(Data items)
'''

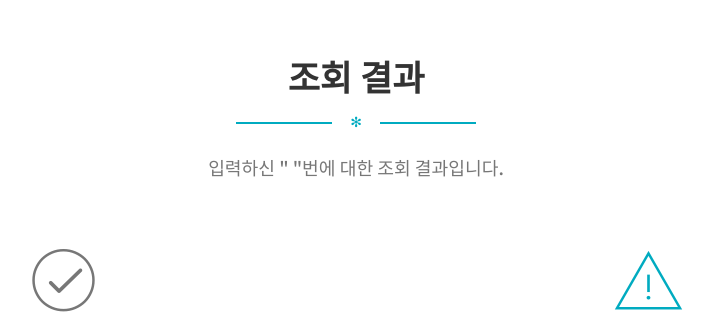
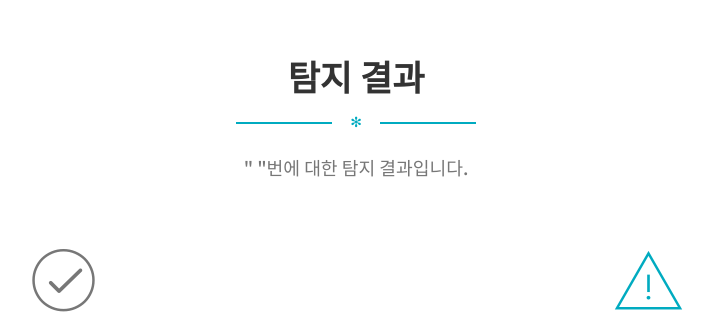
Before and after one commit to hyeokmin00/SKKU_KKKC, a Django app: page /result/ in a window 1280 px wide. Shown: the part 71-387 px from the top of the page, without its empty margins (284-997 px from the left). Run offline with Django 4.2, Linux system fonts and the light colour scheme; some libraries are stand-ins or nearby versions; some web fonts are replaced.

Commit message:
text mod

```diff
--- a/phishing/templates/result.html
+++ b/phishing/templates/result.html
@@ -4,10 +4,10 @@
     <div class="container">
         <div class="text-area">
             <div class="title">
-                <h2 id="NSK">조회 결과</h2>
+                <h2 id="NSK">탐지 결과</h2>
             <div class="separator separator-info">✻</div>
             <!-- 입력한 번호 출력 추가하기 -->
-            <h4 id="NSK" class="text-gray">입력하신 " "번에 대한 조회 결과입니다.</h4>
+            <h4 id="NSK" class="text-gray">" "번에 대한 탐지 결과입니다.</h4>
 
             <!-- 조회 결과 반환 -->
             <div class="section section-cards">
```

'''

Where a line of the data holds "result", show that line.

WRITTEN RESPONSE:
Before and after one commit to hyeokmin00/SKKU_KKKC, a Django app: page /result/ in a window 1280 px wide. Shown: the part 71-387 px from the top of the page, without its empty margins (284-997 px from the left). Run offline with Django 4.2, Linux system fonts and the light colour scheme; some libraries are stand-ins or nearby versions; some web fonts are replaced.
--- a/phishing/templates/result.html
+++ b/phishing/templates/result.html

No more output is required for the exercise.